My husband and I recently returned from a delightful long weekend — sans kids — in Montreal. We are both celebrating milestone birthdays this year, and this trip was our joint present to ourselves. We picked Montreal because it combined geographical proximity with Old World charm. I always enjoy opportunities to trot out my college French and my husband loves cities with interesting histories. You won't find those things a two-hour plane ride from Chicago anywhere else. As a bonus, Montreal happens to be a great food town. From the city's specialties like poutine, smoked meat — it's like pastrami but different — and Montreal-style bagels to high-end dining, Montreal's food scene reflects the city's European roots, its multicultural present and its cosmopolitan nature.
I will write more about the wonderful meals we ate in Montreal. But first, I want to share a different kind of foodie experience: a trip to one of Montreal's bustling food markets. Like European cities, Montreal has several permanent outdoor food markets where farmers and artisans can sell their wares directly to the public. The largest and most popular of these markets, the Marché Jean-Talon, is off the beaten tourist track. But it is a worthy pilgrimage for food lovers. (Fortunately for me, my husband is very patient with my insatiable appetite for browsing local food markets even when, as on this trip, I can hardly buy anything because I am away from my kitchen.)
This huge market is full of mouth-watering cheese shops, butchers, seafood counters, bakeries, prepared food stalls, one award-winning spice store, and rows upon rows of beautiful, mostly local produce. In the streets surrounding the market are numerous ethnic food stores and restaurants which reflects Montreal's amazing diversity.
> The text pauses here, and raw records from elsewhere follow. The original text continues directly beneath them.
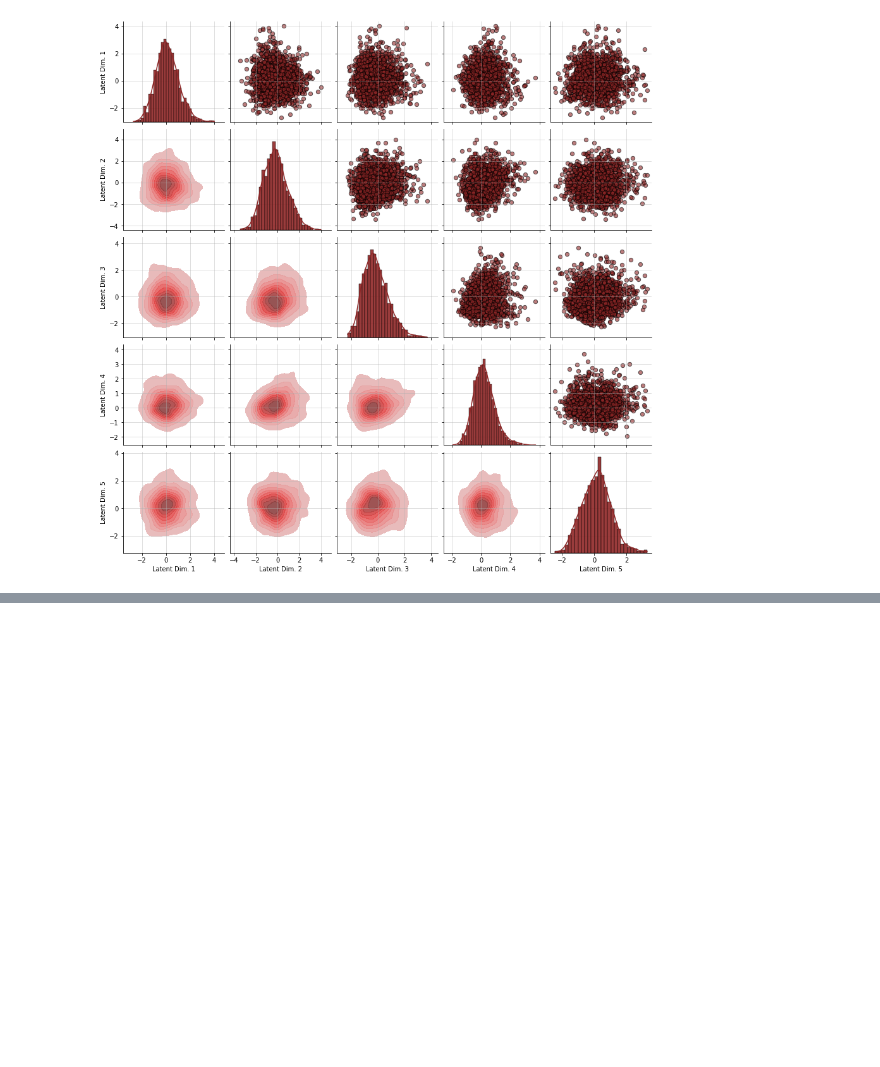
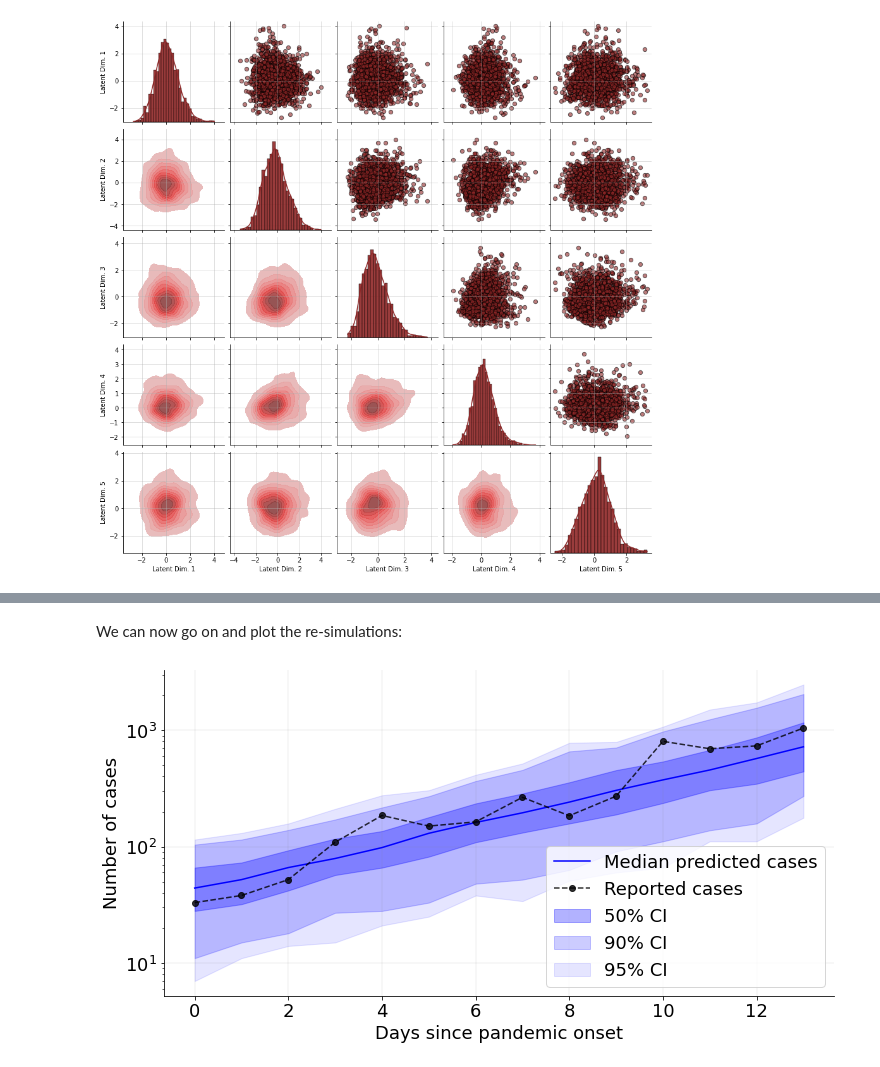
Before and after one commit to stefanradev93/BayesFlow, a Jupyter notebook: docs/source/tutorial_notebooks/Covid19_Initial_Posterior_Estimation.ipynb, the cells around one changed output, grey strips where cells are left out. Drawn from its saved outputs; the diff is of its cells as text; code cells hidden in the pictures; blank space fills up the shorter version.

```diff
--- a/docs/source/tutorial_notebooks/Covid19_Initial_Posterior_Estimation.ipynb
+++ b/docs/source/tutorial_notebooks/Covid19_Initial_Posterior_Estimation.ipynb
@@ -454,0 +449,6 @@ f = plot_median_predictions(config, post_samples)
+# %% [markdown]
+We can now go on and plot the re-simulations:
+# %%
+f = plot_ppc(config, post_samples)
+# %% [output]
+[figure, added]
```
Also changed, not shown: parts of 46 cells of this notebook, 1 other file.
While everyone talks about French versus English in Montreal — and we found nearly everyone to speak both perfectly well — did you know that 20% of the city's population has a native language other than French or English? From the diversity of people we saw on the street and in the subway, my husband and I believed it. The streets around the market clearly catered to this wide variety of immigrant cultures, offering everything from Halal butchers to Asian markets to taquerias.
My husband and I wandered the length of the market stopping occasionally to buy a snack — local strawberries being one example — or some item that I could safely bring home in my carry-on luggage, like a bag of tiny Canadian lentils du Puy and two different kinds of maple sugar. I also spent an inordinate amount of time bemoaning what I couldn't bring home — artisan preserves and Québécois butter mostly, although I was also sick at seeing so many gooseberries when I was in no position to bake a pie.
We dropped a fair chunk of change at the spice store, Olive et Épices, which has been singled out in publications such as Food & Wine for their proprietary spice blends. I had read about the store's ras el-hanout, a North African spice blend, which contains three kinds of rose petals, so naturally we had to buy some. The shop assistant explained carefully how to grind it and advised me to use it as a finishing spice only, since the flavors are delicate. Going on this way, our bag got heavier and heavier until we simply had to sit down and have some crêpes from the food court. (The husband's pear with maple butter crêpe outshone my basic sugar and lemon one.)
Although it is out of the way and not near any tourist sites, browsing the Marché Jean-Talon was the best way to see the true heart of Montreal and its people.